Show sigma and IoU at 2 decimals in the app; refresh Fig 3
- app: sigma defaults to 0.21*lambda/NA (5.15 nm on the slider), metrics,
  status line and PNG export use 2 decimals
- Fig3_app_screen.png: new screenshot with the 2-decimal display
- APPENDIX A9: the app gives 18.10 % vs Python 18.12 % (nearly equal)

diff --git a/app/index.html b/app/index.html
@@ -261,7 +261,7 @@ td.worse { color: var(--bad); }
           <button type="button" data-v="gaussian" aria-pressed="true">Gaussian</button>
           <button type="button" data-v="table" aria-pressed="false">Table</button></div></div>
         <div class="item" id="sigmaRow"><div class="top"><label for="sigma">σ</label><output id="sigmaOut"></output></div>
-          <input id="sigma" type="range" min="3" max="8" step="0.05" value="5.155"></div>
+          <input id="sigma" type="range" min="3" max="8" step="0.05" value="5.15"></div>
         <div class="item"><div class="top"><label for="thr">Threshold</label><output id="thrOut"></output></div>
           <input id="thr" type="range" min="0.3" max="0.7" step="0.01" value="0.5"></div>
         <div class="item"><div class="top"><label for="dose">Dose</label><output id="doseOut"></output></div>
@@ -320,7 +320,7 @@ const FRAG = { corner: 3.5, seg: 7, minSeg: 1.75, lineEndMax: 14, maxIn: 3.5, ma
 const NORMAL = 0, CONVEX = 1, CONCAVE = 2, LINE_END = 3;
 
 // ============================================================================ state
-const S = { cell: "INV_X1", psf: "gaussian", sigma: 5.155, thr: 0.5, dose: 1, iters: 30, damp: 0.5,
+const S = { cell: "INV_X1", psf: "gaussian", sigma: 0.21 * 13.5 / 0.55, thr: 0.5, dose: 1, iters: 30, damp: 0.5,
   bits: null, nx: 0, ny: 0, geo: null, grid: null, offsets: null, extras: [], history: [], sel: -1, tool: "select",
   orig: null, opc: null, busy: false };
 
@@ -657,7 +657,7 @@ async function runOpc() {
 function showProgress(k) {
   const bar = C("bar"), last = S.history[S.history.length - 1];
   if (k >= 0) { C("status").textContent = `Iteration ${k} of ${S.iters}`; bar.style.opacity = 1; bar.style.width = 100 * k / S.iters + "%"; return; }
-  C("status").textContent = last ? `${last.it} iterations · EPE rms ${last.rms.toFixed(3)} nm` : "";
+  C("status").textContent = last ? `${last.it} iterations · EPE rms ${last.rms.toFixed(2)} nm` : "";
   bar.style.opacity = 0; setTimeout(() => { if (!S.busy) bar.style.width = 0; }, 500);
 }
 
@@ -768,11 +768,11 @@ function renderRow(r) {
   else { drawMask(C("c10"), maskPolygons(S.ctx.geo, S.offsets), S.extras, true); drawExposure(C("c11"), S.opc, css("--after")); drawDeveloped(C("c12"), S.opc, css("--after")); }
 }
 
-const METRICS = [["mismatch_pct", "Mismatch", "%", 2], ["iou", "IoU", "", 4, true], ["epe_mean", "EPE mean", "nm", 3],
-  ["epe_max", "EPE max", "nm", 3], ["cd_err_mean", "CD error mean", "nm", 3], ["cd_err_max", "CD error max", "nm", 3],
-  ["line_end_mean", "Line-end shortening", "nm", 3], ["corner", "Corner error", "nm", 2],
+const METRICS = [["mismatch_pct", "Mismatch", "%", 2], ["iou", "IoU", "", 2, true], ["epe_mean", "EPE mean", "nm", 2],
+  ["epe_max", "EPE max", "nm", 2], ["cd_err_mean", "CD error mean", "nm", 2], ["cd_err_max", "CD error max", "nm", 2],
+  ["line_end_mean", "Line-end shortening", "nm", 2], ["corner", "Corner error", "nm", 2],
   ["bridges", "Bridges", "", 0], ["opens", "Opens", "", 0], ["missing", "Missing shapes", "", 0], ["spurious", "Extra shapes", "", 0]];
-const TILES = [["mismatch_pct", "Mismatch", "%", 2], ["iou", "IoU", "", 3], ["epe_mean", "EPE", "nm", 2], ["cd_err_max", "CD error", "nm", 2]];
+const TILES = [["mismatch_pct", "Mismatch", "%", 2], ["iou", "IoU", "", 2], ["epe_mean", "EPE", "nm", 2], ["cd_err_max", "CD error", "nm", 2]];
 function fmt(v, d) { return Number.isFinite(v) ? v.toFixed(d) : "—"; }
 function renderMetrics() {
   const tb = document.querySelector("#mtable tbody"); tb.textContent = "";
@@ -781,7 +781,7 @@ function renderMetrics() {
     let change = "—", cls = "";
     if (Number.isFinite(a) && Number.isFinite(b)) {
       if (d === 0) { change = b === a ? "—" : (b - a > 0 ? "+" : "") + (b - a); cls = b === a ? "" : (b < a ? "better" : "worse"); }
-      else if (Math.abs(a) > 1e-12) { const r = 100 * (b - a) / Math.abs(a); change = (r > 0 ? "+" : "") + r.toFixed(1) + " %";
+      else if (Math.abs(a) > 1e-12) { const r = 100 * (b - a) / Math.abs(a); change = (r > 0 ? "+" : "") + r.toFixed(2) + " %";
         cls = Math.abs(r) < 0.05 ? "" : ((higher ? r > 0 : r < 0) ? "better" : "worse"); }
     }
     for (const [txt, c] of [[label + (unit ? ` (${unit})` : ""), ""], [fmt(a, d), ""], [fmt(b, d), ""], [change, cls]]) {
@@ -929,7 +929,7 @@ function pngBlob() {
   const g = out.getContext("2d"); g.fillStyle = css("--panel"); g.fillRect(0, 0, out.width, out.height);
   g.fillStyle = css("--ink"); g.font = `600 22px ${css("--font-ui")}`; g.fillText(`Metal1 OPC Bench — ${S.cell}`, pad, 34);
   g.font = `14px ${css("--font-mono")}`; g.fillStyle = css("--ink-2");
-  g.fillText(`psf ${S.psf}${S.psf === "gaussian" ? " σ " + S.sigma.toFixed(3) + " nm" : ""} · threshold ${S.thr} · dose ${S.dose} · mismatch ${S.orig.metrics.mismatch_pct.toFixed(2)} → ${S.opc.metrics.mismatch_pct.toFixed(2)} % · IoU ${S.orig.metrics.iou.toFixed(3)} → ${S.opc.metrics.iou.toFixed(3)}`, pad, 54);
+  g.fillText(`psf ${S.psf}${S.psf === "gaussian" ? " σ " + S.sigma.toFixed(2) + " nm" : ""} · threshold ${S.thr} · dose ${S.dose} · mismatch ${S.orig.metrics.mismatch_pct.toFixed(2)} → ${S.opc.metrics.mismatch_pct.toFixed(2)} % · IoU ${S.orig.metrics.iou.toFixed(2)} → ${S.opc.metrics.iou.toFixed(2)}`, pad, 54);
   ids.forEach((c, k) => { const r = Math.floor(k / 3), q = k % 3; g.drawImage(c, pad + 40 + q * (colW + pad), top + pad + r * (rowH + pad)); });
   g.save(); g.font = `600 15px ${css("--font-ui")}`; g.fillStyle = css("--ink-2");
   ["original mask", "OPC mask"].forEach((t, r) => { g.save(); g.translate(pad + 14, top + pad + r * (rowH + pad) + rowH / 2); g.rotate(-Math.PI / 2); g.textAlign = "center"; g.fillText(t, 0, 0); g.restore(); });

-*-

§ What you need to do
Your response should be made up of the lines in the data that contain the word "input".

§ Solution for this exercise
-          <input id="sigma" type="range" min="3" max="8" step="0.05" value="5.155"></div>
+          <input id="sigma" type="range" min="3" max="8" step="0.05" value="5.15"></div>
           <input id="thr" type="range" min="0.3" max="0.7" step="0.01" value="0.5"></div>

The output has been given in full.